Therefore, when an investor has a piece of property that they go to their advisor and they ask them, “Okay, I’m going to sell this property,” and they said, “Well, you have two alternatives. You can sell it and pay the tax or do the like-kind exchange.” Well, we can always add that third option and look at that option and see if that may benefit the individual as well. Because when you look at these BIC benefits, bypass the gain, increased income and charitable deduction, people look at that and say, “Wow, that is really a nice method to sell my property.”
Lon Dufek: The last thing that I would say is that I really believe in the essence of CRT planning, primarily because you’re benefiting charity. You get to choose your charity or charity, you can name one charity, or you can name a number of charities. I have a number of CRTs that have five or six charities that will ultimately receive those assets.

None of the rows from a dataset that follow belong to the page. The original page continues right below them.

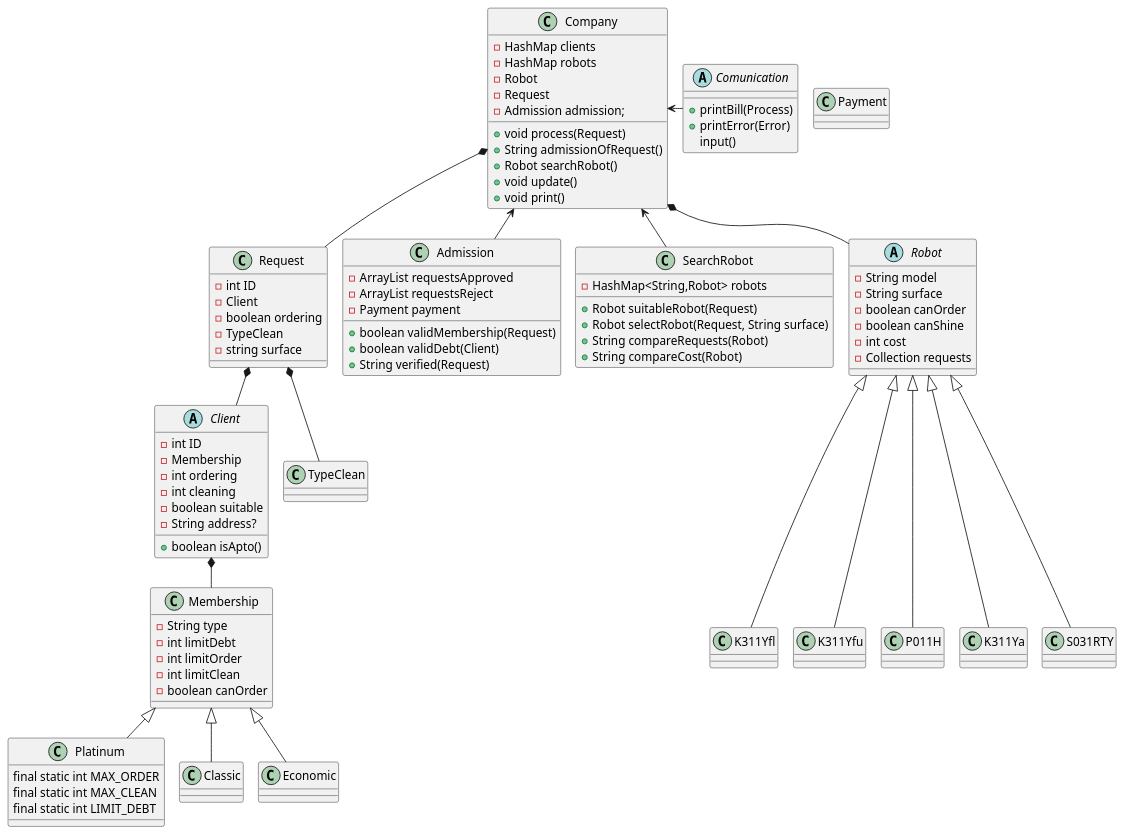
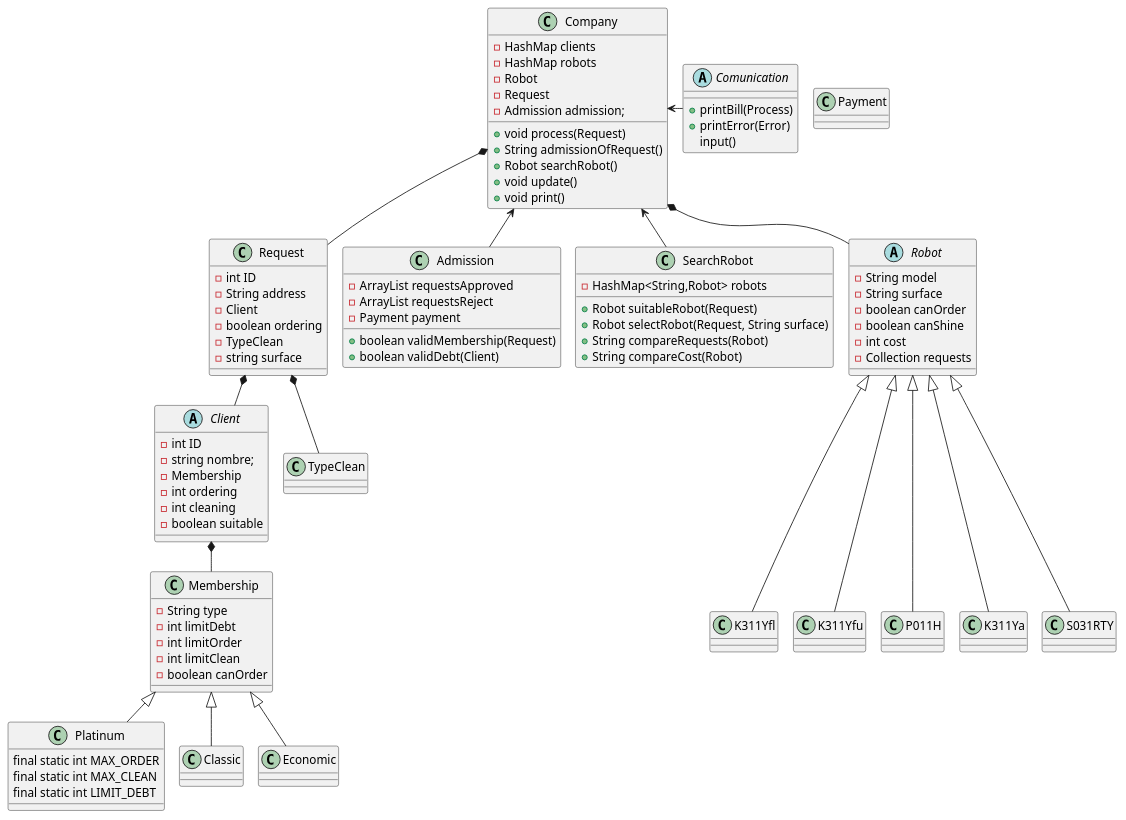
Before and after one commit to Grupo-3-Labo-y-prog/RobotsTP: the diagram in src/Aproach3.puml, drawn with PlantUML. The commit also changed 3 other files, not shown here.

```diff
--- a/src/Aproach3.puml
+++ b/src/Aproach3.puml
@@ -1,150 +1,146 @@
 @startuml
 'https://plantuml.com/class-diagram
 
 !pragma layout smetana
 
 'array de pedidos hechos por robot
 
 abstract Client
 class Membership
 class Platinum
 class Classic
 class Economic
 class Request
 class TypeClean
 class Admission
 class Company
 class SearchRobot
 class Payment
 abstract class Robot
 class K311Yfl
 class K311Yfu
 class P011H
 class K311Ya
 class S031RTY
 
 
 Client *-- Membership
 Membership <|-- Platinum
 Membership <|-- Classic
 Membership <|-- Economic
 Company <-- Admission
 Company <-- SearchRobot
 Company <- Comunication
 Company *-- Robot
 Company *-- Request
 Request *-- Client
 Request *-- TypeClean
 Robot <|---K311Ya
 Robot <|---S031RTY
 Robot <|---P011H
 Robot <|---K311Yfu
 Robot <|---K311Yfl
 
 
 abstract Comunication{
 +printBill(Process)
 +printError(Error)
 input()
 }
 
 abstract class Robot{
 -String model
 -String surface
 -boolean canOrder
 -boolean canShine
 -int cost
 -Collection requests
 }
 
 class Company{
 
 -HashMap clients
 -HashMap robots
 -Robot
 -Request
 -Admission admission;
 
 'llama a admission
 +void process(Request)
 +String admissionOfRequest()
 +Robot searchRobot()
 +void update()
 +void print()
 
 
 }
 
 'posible clase
 class Admission{
 -ArrayList requestsApproved
 -ArrayList requestsReject
 -Payment payment
 '-ArrayList clients
 
 'ej: pedir un ordenamiento cuando no puede
 +boolean validMembership(Request)
 +boolean validDebt(Client)
-+String verified(Request)
-
 
 }
 
 
 class SearchRobot{
 
 -HashMap<String,Robot> robots
 '-Request
 
 'llama a la funcion selectRobot y recibe el robot ideal
 + Robot suitableRobot(Request)
 'recibe un request y realiza una iteracion
 'en la colleccion robots donde compara los requerimientos
 + Robot selectRobot(Request, String surface)
 'si es Platinum compara la cola que tiene con un min y se guarda la key
 'si es el primero se fija si es null y lo asigna
 + String compareRequests(Robot)
 'si no es platinum compara el costo con un min y guarda la key para devolverla
 + String compareCost(Robot)
 }
 
 'posible clase lo mismo arriba
 
 
 class Request{
 -int ID
+-String address
 -Client
 -boolean ordering
 -TypeClean
 -string surface
-'-String address?
 
 }
 
 abstract Client{
 -int ID
+-string nombre;
 -Membership
 -int ordering
 -int cleaning
 -boolean suitable
-'Collection requests
--String address?
-+boolean isApto()
-'return limitOrder > ordering && limitClean > cleaning
+
 }
 
 class Membership{
 -String type
 -int limitDebt
 -int limitOrder
 -int limitClean
 -boolean canOrder
 }
 
 class Platinum{
 final static int MAX_ORDER
 final static int MAX_CLEAN
 final static int LIMIT_DEBT
 }
 
 @enduml
```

Tina Colson: That’s great.
Lon Dufek: What’s nice about this is that it’s a win-win for everybody. It’s a win-win for the person because they have the nice benefits with the CRT. It’s a win-win for the charity as well, because ultimately they’re going to receive a very nice gift. I always emphasize the charitable intent behind this as well, because that’s very important. The economics are wonderful with the BIC benefits, but the actual making of a gift is a feel-good sort of situation that the investor really likes.

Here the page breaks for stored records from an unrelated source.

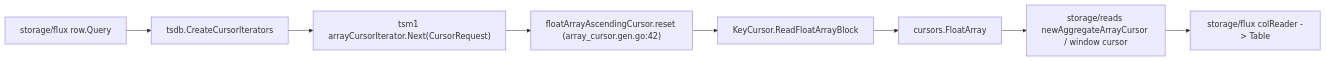
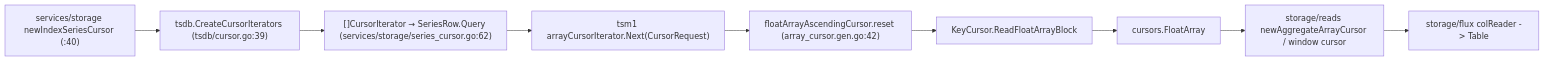
Before and after one commit to stefanv5/influxdb: the ninth of 9 diagrams in docs/specs/v1.8.10-vs-v1.12.3/03_query_engine_diff.md, drawn with Mermaid. The commit also changed other lines of this file and 16 other files, not shown here.

````diff
--- a/docs/specs/v1.8.10-vs-v1.12.3/03_query_engine_diff.md
+++ b/docs/specs/v1.8.10-vs-v1.12.3/03_query_engine_diff.md
@@ -1604,10 +1644,11 @@
 ```mermaid
 flowchart LR
-    A["storage/flux row.Query"] --> B["tsdb.CreateCursorIterators"]
-    B --> C["tsm1 arrayCursorIterator.Next(CursorRequest)"]
+    A["services/storage newIndexSeriesCursor (:40)"] --> B["tsdb.CreateCursorIterators (tsdb/cursor.go:39)"]
+    B --> B2["[]CursorIterator → SeriesRow.Query (services/storage/series_cursor.go:62)"]
+    B2 --> C["tsm1 arrayCursorIterator.Next(CursorRequest)"]
     C --> D["floatArrayAscendingCursor.reset (array_cursor.gen.go:42)"]
     D --> E["KeyCursor.ReadFloatArrayBlock"]
     E --> F["cursors.FloatArray"]
     F --> G["storage/reads newAggregateArrayCursor / window cursor"]
     G --> H["storage/flux colReader -> Table"]
 ```
````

Tina Colson: That’s the priceless part.
Lon Dufek: Yeah, right. That’s the priceless part. I work with a donor that they had never heard of this before and they had two duplexes. When I walked through the illustration, I go, “Well, would you like to do this?” and he says, “Certainly, because I’m not only benefiting myself and my wife and not paying this huge capital gain tax, but I’m benefiting my favorite charity as well.”
Tina Colson: Yes, I love that. Great advice from the expert. Lon, you are a wealth of knowledge. I’m so glad that you came in for our Ask the Expert segment today with me. Again, I’m Tina Colson with Equity Advantage. Our special guest, Lon Dufek from Providence Foundations of Oregon. If you are an investor looking for an exit strategy, obviously this is just one more great option for you to choose from, that not only will you get a lifetime income, but also that charitable deduction and you can leave a legacy with your favorite charity.
If you would like more information on this, please reach out to us. Again, our number, 503-635-1031. Or you can go to our website at 1031exchange.com. Again, thank you, Lon.
Lon Dufek: Thank you, my pleasure.
A charitable remainder trust is an excellent real estate investing option that is both rewarding and fulfilling. If you would like more information on investing with a CRT, please reach out to us. 503-635-1031.